## [What is needed]
Examine the entries and show every line in which the word "class" is found.

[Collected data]
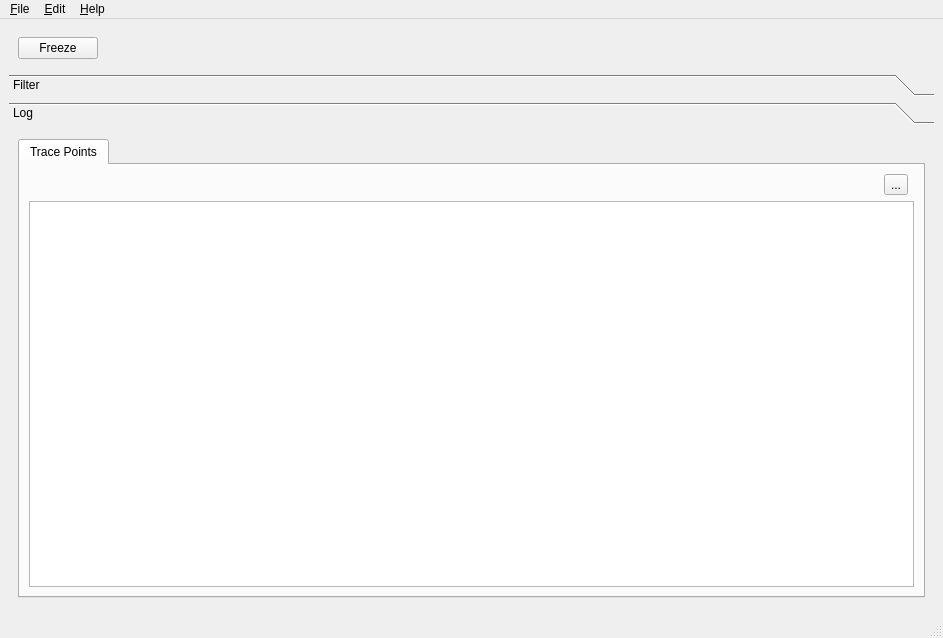
Qt form gui/mainwindow.ui (froglogic/tracetool) before a commit.
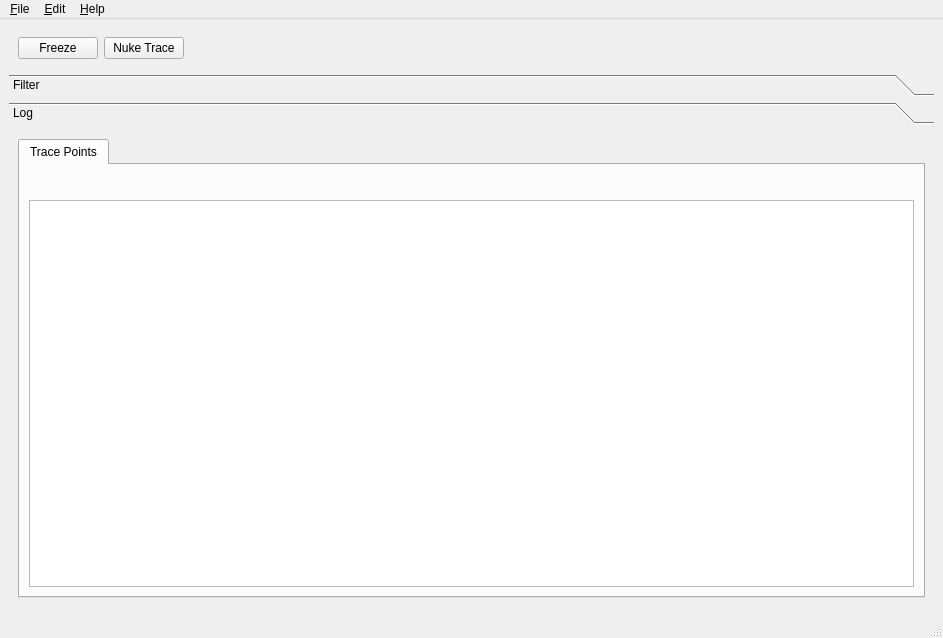
The same form after that commit. Icons and pictures are not drawn. Custom widgets are drawn as their Qt base class.

Commit message:
Moved the 'Clear Trace' button into the toolbar and made it a bit cooler
It's a nuke button now. :-)

```diff
--- a/gui/mainwindow.ui
+++ b/gui/mainwindow.ui
@@ -39,6 +39,17 @@
          </property>
         </widget>
        </item>
+       <item>
+        <widget class="QPushButton" name="tracePointsClear">
+         <property name="text">
+          <string>Nuke Trace</string>
+         </property>
+         <property name="icon">
+          <iconset resource="gui.qrc">
+           <normaloff>:/icons/nuke.png</normaloff>:/icons/nuke.png</iconset>
+         </property>
+        </widget>
+       </item>
        <item>
         <spacer name="horizontalSpacer">
          <property name="orientation">
@@ -84,7 +95,7 @@
          <x>0</x>
          <y>0</y>
          <width>925</width>
-         <height>484</height>
+         <height>477</height>
         </rect>
        </property>
        <attribute name="label">
@@ -133,17 +144,6 @@
               </attribute>
              </widget>
             </item>
-            <item row="0" column="1">
-             <widget class="QToolButton" name="tracePointsClear">
-              <property name="text">
-               <string>...</string>
-              </property>
-              <property name="icon">
-               <iconset resource="gui.qrc">
-                <normaloff>:/icons/go-down.png</normaloff>:/icons/go-down.png</iconset>
-              </property>
-             </widget>
-            </item>
            </layout>
           </widget>
          </widget>
```
Left out of the diff: 4 changed lines with no effect on the pictures. The commit also changes 2 other files.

## [Output]
The same form after that commit. Icons and pictures are not drawn. Custom widgets are drawn as their Qt base class.
+        <widget class="QPushButton" name="tracePointsClear">
-             <widget class="QToolButton" name="tracePointsClear">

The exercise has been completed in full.